BELLBROOK — An accidently overheard conversation earlier this summer forged a creative partnership with a young Xenia artist and a volunteer at Greene County Parks & Trails’ (GCP&T) Spring Lakes Park.
“I was in the Xenia Area Community Theatre (XACT) office one day when a gentleman called asking for information on artists who did murals in the area. The XACT building has one and he thought they might know of someone. When I heard the telephone conversation, it seemed a perfect fit. I had been looking for an opportunity to create a mural,” said artist Elizabeth Patterson of Xenia.
GCP&T volunteer Fred Lageman volunteers in the Spring Lakes Bait House with Jim Kahlo, Bob DeLong, Shawn Brady, Joe Stieger, Bob Neick, and Mike Jenkins with friends of the bait house, Dave Dalhamer and Dutch Camden. The team decided they wanted to look into adding a mural to the side of the building.
This dedicated band of volunteers — known within the park agency as the Fabulous Bait House Boys — have gone far beyond merely staffing the park’s bait house. The team has created window boxes, planted flowers, built benches, a duck box on the water and even hitching posts for the equestrians who come to enjoy the trails. Within the bait house, a treasure trove of memorabilia, photographs and memories greet park patrons.
Spring Lakes Park offers 23 acres with three ponds for fishing that requires a park permit but not a state fishing license.
Patterson met with the GCP&T volunteer group and provided several sketches. A final sketch of a man fishing with a young boy on a bench was selected and the work began.
The mural took approximately 12 hours to complete during the course of several weeks this summer.
Patterson, a graduate of Xenia Christian School and Cedarville University, has a history degree but art has always been part of her life.
“I was working at Reynolds and Reynolds but knew I wanted to be a full-time artist with a flexible schedule,” she said.
She now works part-time at Starbucks in Fairborn and pursues her art as well.
In July, she presented a series at XACT that focused on social justice — stereotypes and negative impacts — using oil painting and charcoal paintings.
She hopes to organize a group exhibition this fall that will feature several female artists from across the country. She is also developing the “make believe” series that features female creatives who have impacted her life. Women already highlighted in the series include Greer Garson, JK Rowling and Carrie Fisher. The series will also incorporate her writing.
Patterson strives to use art beyond just an initial impression.

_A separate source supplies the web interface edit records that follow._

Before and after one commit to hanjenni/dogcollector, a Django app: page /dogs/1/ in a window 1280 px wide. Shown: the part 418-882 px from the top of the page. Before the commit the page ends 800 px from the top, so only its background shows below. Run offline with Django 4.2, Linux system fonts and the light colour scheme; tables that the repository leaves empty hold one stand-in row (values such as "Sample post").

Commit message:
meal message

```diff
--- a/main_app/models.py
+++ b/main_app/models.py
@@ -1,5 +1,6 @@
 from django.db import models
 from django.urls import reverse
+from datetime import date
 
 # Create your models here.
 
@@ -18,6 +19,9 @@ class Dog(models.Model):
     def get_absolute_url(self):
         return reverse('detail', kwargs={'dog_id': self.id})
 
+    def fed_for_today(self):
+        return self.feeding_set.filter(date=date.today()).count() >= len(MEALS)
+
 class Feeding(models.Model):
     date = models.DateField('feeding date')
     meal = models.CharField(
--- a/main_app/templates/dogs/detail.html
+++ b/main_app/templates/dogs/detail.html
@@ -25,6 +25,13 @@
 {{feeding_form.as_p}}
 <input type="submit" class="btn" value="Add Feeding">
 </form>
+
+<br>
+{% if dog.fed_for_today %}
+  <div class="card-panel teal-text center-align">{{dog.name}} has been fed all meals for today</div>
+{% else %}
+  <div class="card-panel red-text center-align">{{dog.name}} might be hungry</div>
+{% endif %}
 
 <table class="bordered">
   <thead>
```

“All art can reach people at all levels. Art can be therapeutic and cathartic as people work through life’s challenges,” she said. “It can help communicate a message that may be difficult to articulate in traditional ways.”
Patterson hopes the mural at GCP&T Spring Lakes Park will bring warm memories to those who view it and encourage others to create lifelong connections with friends and families through shared experiences.
“Art has made me a better person,” she added. “I hope my mural at Spring Lakes Park brings enjoyment to everyone who views it.”